Dear Friends in Christ,
The great theologian Karl Barth is said to have admonished preachers to preach with the Bible in one hand and the newspaper in the other — a call to view the world around us through the lens of faith. As I prepared to write to you this week, the headline of the Milwaukee Journal-Sentinel was, "Will protest lead to lasting change in Milwaukee," and the verse of Scripture that came to me were these words of the Apostle Paul, in his letter to the Philippians, "one thing I do, forgetting what lies behind and straining forward to what lies ahead, I press on toward the goal for the prize of the upward call of God in Christ Jesus" (Philippians 3:13).
In some ways, this is a dangerous passage to quote. The truth is that forgetting the past is part of our problem. As Americans we need to not only remember our past - namely, that our nation was founded on the backs of enslaved persons and the genocide of native peoples — but also to repent of it and bear fruit that befits repentance. That fruit is the dismantled racism and the end of white privilege — the fulfillment of Dr. King's dream that a person is judged not by the color of their skin but by the content of their character.
The other verse of Scripture that comes to me is this, "No man, having put his hand to the plow and looking back, is fit for the Kingdom of God" (Luke 9:62). This passage from Luke's Gospel is one of my favorite verses of Scripture. It is a verse I believe we need to hear in so many ways today. This verse was the basis of the spiritual that later become the song, "Keep Your Eyes on the Prize," a song which also alludes to the passage from Philippians quoted earlier.
Will protest lead to change in Milwaukee? And in Madison, Racine, Kenosha, Fort Atkinson, Waukesha, Delafield, Mequon, Wisconsin Dells, Prairie du Chien, Richland Center and Platteville? Only if we keep our hand to the plow and keep working at it. Protesting and the naming of ills is easy. Working to dismantle the structures and systems that brought about the need to protest is the hard part.
And for those of us who have been privileged, the first step is humility. Last Sunday in our worship, we heard a beautiful rendition of the hymn "Come Down, O Love Divine." I still weep just thinking of it. Unfortunately, American hymnals have always omitted the third verse of the original hymn text.

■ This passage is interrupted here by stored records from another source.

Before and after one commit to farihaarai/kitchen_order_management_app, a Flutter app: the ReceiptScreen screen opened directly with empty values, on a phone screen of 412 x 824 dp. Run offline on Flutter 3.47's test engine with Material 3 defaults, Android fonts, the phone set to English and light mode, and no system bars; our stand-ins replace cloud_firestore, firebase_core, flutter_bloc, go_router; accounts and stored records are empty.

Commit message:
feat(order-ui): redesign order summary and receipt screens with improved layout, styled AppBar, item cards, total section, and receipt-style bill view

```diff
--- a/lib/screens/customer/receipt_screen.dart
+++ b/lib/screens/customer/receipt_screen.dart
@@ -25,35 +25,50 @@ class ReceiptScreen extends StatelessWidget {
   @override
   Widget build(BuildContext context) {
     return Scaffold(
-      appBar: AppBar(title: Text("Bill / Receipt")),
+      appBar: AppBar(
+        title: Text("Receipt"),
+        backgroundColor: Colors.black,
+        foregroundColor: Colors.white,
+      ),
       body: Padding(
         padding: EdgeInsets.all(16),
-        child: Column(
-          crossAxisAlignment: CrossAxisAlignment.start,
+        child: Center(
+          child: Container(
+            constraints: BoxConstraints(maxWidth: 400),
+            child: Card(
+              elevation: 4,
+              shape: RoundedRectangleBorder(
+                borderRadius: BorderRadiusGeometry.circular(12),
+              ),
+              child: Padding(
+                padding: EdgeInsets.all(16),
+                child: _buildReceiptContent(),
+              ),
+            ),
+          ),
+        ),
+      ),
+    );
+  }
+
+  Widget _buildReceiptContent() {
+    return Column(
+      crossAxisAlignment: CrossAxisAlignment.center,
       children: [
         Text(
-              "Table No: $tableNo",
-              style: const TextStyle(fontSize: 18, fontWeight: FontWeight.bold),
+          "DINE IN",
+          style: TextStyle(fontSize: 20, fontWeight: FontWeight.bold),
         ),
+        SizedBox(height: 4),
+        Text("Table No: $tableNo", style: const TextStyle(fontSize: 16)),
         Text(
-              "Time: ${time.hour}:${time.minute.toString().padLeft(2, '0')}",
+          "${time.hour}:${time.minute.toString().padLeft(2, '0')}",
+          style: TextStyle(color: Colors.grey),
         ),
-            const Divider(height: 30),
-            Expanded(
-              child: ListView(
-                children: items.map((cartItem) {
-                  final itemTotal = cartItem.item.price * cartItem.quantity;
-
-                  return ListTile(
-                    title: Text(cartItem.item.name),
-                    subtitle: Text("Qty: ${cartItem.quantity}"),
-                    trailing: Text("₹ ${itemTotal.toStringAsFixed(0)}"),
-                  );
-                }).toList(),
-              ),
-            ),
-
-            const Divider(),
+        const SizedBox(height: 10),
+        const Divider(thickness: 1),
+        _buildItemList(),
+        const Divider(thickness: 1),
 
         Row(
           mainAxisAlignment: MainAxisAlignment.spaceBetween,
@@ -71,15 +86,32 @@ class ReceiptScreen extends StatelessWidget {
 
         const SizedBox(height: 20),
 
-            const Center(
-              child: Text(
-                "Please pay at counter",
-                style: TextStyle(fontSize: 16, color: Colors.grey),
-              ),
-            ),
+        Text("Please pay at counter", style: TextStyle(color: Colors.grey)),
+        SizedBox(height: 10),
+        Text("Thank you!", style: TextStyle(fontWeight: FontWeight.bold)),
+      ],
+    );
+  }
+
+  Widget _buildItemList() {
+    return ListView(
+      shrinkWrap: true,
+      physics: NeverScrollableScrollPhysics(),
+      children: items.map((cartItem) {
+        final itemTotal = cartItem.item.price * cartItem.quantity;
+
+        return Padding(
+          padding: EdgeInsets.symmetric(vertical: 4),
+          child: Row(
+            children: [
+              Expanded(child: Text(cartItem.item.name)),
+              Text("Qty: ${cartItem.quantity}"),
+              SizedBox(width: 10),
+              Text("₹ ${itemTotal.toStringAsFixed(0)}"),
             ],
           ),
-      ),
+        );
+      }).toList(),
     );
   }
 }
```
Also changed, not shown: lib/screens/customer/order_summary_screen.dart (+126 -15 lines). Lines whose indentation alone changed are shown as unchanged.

It reads,
Let holy charity mine outward vesture be
and lowliness become mine inner clothing
True lowliness of heart which takes the humbler part
and o'er its own shortcomings weeps with loathing.
I mention this because the work of being an ally in this quest has to begin with listening to and following the lead of those who have been its victims. It means being willing to hear the hard truths that our sisters and brothers whose skin color is different from ours have to tell us and believing and accepting their experience. The task for us is to let persons of color lead and pledge our help and support. I have made a commitment to sit down with African American pastors in Madison and am willing to do the same everywhere in our diocese and follow their lead in the work of dismantling racism. I support and encourage all members of our diocese, especially the ordained, to do the same.
Will protest lead to change? I pray it will, just I pray that each mass shooting or senseless act of gun violence will be the last. But remember, we need to keep our hand on the plow. "No one who puts their hand on the plow and looks back is fit for the kingdom of God."
Yours in Christ,
The Rt. Rev. Steven Andrew Miller
Bishop of Milwaukee